Yellowjackets are social insects that construct nests made from papery materials. Their nests are located in a variety of locations, including in the ground, on trees and shrubs, and on or in buildings. Through most of the summer, yellowjackets capture insects to feed to their young. By the end of the summer, when young are no longer are being produced, yellowjackets are more interested in sources of carbohydrates and are attracted to berries and other fruit. Once freezing temperatures arrive in the fall, the workers and the old queen die.

Management

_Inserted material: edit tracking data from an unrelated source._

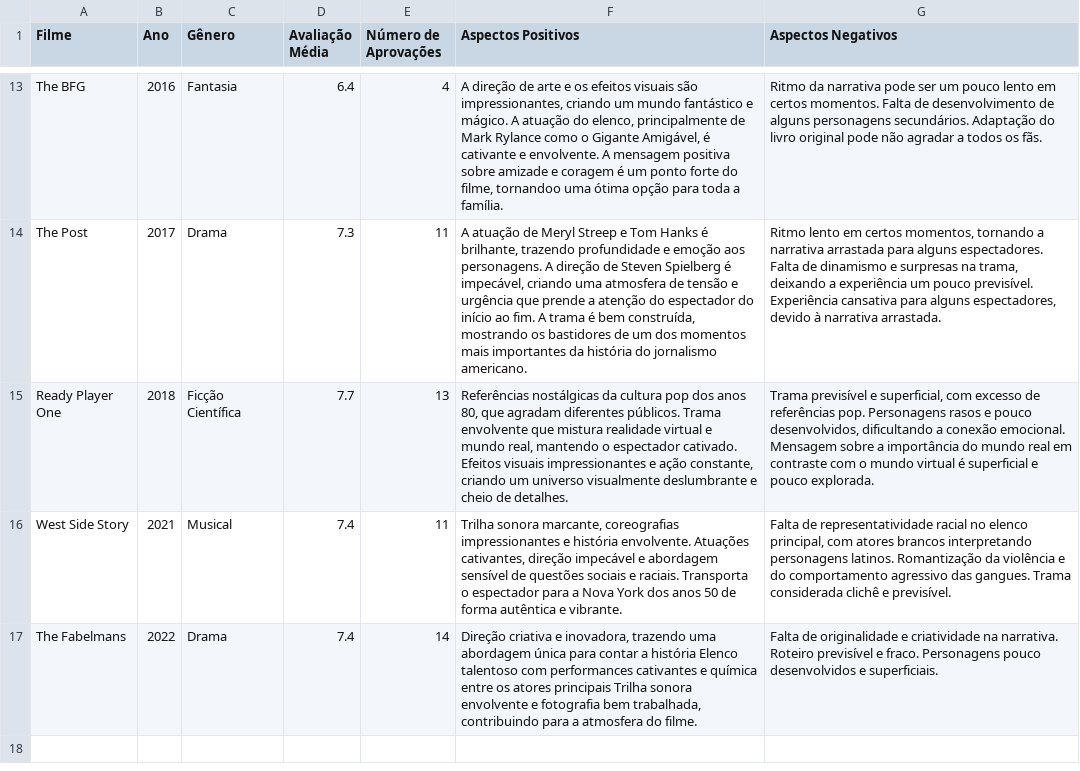
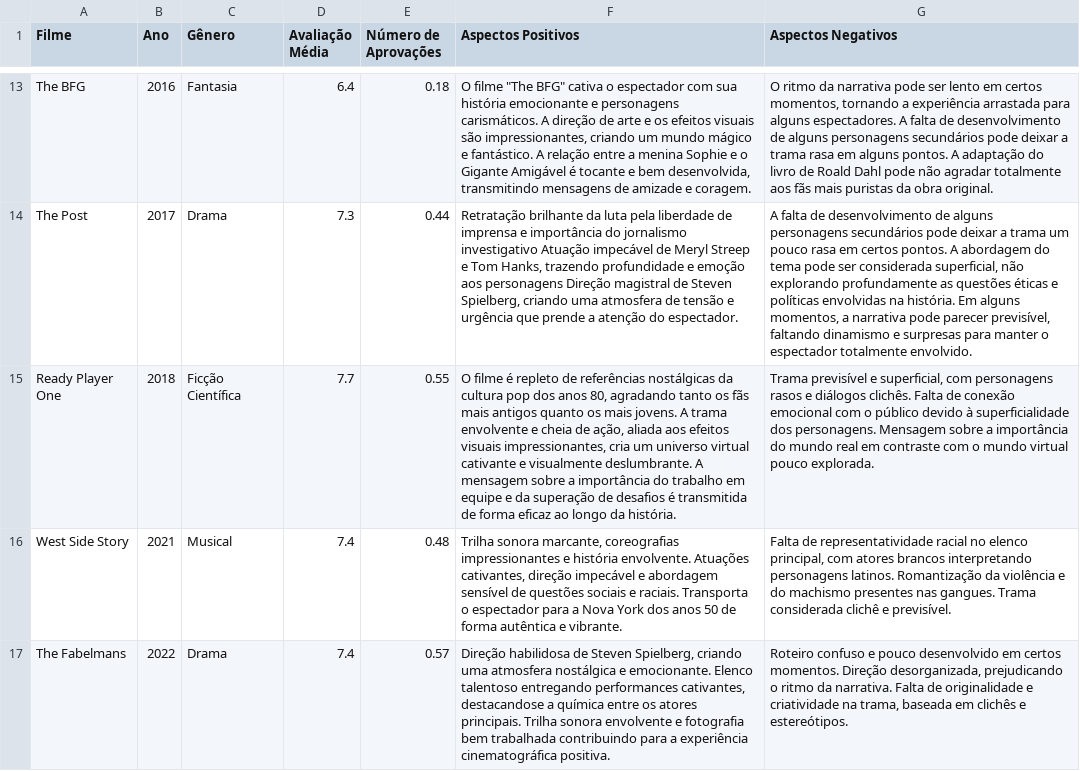
Before and after one commit to ADrielFariads/ICD_A2, a CSV file: steven_spielberg's_movies_century_21.csv, drawn as a sheet; only a part is shown, gaps mark what is left out; the diff covers the shown part only; the diff names each change by its address in the sheet, - before the commit and + after, or states it on an @@ line.

```diff
--- a/steven_spielberg's_movies_century_21.csv
+++ b/steven_spielberg's_movies_century_21.csv
-E13 (Número de Aprovações): 4
+E13 (Número de Aprovações): 0.18
-F13 (Aspectos Positivos): A direção de arte e os efeitos visuais são impressionantes, criando um mundo fantástico e mágico. A atuação do elenco, principalmente de Mark Rylance como o Gigante Amigável, é cativante e envolvente. A mensagem positiva sobre amizade e coragem é um ponto forte do filme, tornandoo uma ótima opção para toda a família.
+F13 (Aspectos Positivos): O filme "The BFG" cativa o espectador com sua história emocionante e personagens carismáticos. A direção de arte e os efeitos visuais são impressionantes, criando um mundo mágico e fantástico. A relação entre a menina Sophie e o Gigante Amigável é tocante e bem desenvolvida, transmitindo mensagens de amizade e coragem.
-G13 (Aspectos Negativos): Ritmo da narrativa pode ser um pouco lento em certos momentos. Falta de desenvolvimento de alguns personagens secundários. Adaptação do livro original pode não agradar a todos os fãs.
+G13 (Aspectos Negativos): O ritmo da narrativa pode ser lento em certos momentos, tornando a experiência arrastada para alguns espectadores. A falta de desenvolvimento de alguns personagens secundários pode deixar a trama rasa em alguns pontos. A adaptação do livro de Roald Dahl pode não agradar totalmente aos fãs mais puristas da obra original.
-E14 (Número de Aprovações): 11
+E14 (Número de Aprovações): 0.44
-F14 (Aspectos Positivos): A atuação de Meryl Streep e Tom Hanks é brilhante, trazendo profundidade e emoção aos personagens. A direção de Steven Spielberg é impecável, criando uma atmosfera de tensão e urgência que prende a atenção do espectador do início ao fim. A trama é bem construída, mostrando os bastidores de um dos momentos mais importantes da história do jornalismo americano.
+F14 (Aspectos Positivos): Retratação brilhante da luta pela liberdade de imprensa e importância do jornalismo investigativo Atuação impecável de Meryl Streep e Tom Hanks, trazendo profundidade e emoção aos personagens Direção magistral de Steven Spielberg, criando uma atmosfera de tensão e urgência que prende a atenção do espectador.
-G14 (Aspectos Negativos): Ritmo lento em certos momentos, tornando a narrativa arrastada para alguns espectadores. Falta de dinamismo e surpresas na trama, deixando a experiência um pouco previsível. Experiência cansativa para alguns espectadores, devido à narrativa arrastada.
+G14 (Aspectos Negativos): A falta de desenvolvimento de alguns personagens secundários pode deixar a trama um pouco rasa em certos pontos. A abordagem do tema pode ser considerada superficial, não explorando profundamente as questões éticas e políticas envolvidas na história. Em alguns momentos, a narrativa pode parecer previsível, faltando dinamismo e surpresas para manter o espectador totalmente envolvido.
-E15 (Número de Aprovações): 13
+E15 (Número de Aprovações): 0.55
-F15 (Aspectos Positivos): Referências nostálgicas da cultura pop dos anos 80, que agradam diferentes públicos. Trama envolvente que mistura realidade virtual e mundo real, mantendo o espectador cativado. Efeitos visuais impressionantes e ação constante, criando um universo visualmente deslumbrante e cheio de detalhes.
+F15 (Aspectos Positivos): O filme é repleto de referências nostálgicas da cultura pop dos anos 80, agradando tanto os fãs mais antigos quanto os mais jovens. A trama envolvente e cheia de ação, aliada aos efeitos visuais impressionantes, cria um universo virtual cativante e visualmente deslumbrante. A mensagem sobre a importância do trabalho em equipe e da superação de desafios é transmitida de forma eficaz ao longo da história.
-G15 (Aspectos Negativos): …superficial, com excesso de referências pop. Personagens rasos e pouco desenvolvidos, dificultando a conexão emocional. Mensagem sobre a importância do mundo real em contraste com o mundo virtual é superficial e pouco explorada.
+G15 (Aspectos Negativos): …superficial, com personagens rasos e diálogos clichês. Falta de conexão emocional com o público devido à superficialidade dos personagens. Mensagem sobre a importância do mundo real em contraste com o mundo virtual pouco explorada.
-E16 (Número de Aprovações): 11
+E16 (Número de Aprovações): 0.48
-G16 (Aspectos Negativos): …e do comportamento agressivo das gangues. Trama…
+G16 (Aspectos Negativos): …e do machismo presentes nas gangues. Trama…
-E17 (Número de Aprovações): 14
+E17 (Número de Aprovações): 0.57
-F17 (Aspectos Positivos): Direção criativa e inovadora, trazendo uma abordagem única para contar a história Elenco talentoso com performances cativantes e química entre os atores principais Trilha sonora envolvente e fotografia bem trabalhada, contribuindo para a atmosfera do filme.
+F17 (Aspectos Positivos): Direção habilidosa de Steven Spielberg, criando uma atmosfera nostálgica e emocionante. Elenco talentoso entregando performances cativantes, destacandose a química entre os atores principais. Trilha sonora envolvente e fotografia bem trabalhada contribuindo para a experiência cinematográfica positiva.
-G17 (Aspectos Negativos): Falta de originalidade e criatividade na narrativa. Roteiro previsível e fraco. Personagens pouco desenvolvidos e superficiais.
+G17 (Aspectos Negativos): Roteiro confuso e pouco desenvolvido em certos momentos. Direção desorganizada, prejudicando o ritmo da narrativa. Falta de originalidade e criatividade na trama, baseada em clichês e estereótipos.
```
Also changed, not shown: 32 edited cells elsewhere in this file.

The best management for sap beetles, multicolored Asian ladybeetles, and yellowjackets is to pick raspberries regularly. They are primarily attracted to overripe fruit, and are less likely to be attracted to a raspberry patch that has been picked clean. Insecticide sprays are not recommended for sap beetles, because the beetles are often hidden underneath the raspberry fruit and are protected from sprays. Baited traps can reduce the number of sap beetles in some cases, but will not destroy all the beetles in a raspberry patch. Common traps consist of a container of fermenting plant juices and vinegar. One common trap contains overripe bananas and vinegar. Other people use stale beer or molasses and water with yeast. Place the traps just outside the raspberry patch.

If corn rootworm beetles or multicolored Asian lady beetles are especially common, the plants may have to be protected with an insecticide in order to save the first one or two pickings of the fall raspberry crop. Treating plants to protect against yellowjackets is not effective or practical. When spraying ripe raspberries, be very careful to observe the preharvest interval, i.e. the number of days after the spray before you can harvest. Be sure to check the label of the product you intend to use in order to make sure that it is labeled for raspberries and to verify the preharvest interval. Insecticides that can be effective against beetles include malathion, carbaryl and bifenthrin.

Treat yellowjacket nests when they can be found (see Wasp and Bee Control for specific recommendations). However, yellowjackets can fly several hundred yards when searching for food and their nest may not be on the same property as the garden.


« Previous: Winter injury | Raspberry IPM home | Next: Spotted wing Drosophila »

  • © 2014 Regents of the University of Minnesota. All rights reserved.
  • The University of Minnesota is an equal opportunity educator and employer. Privacy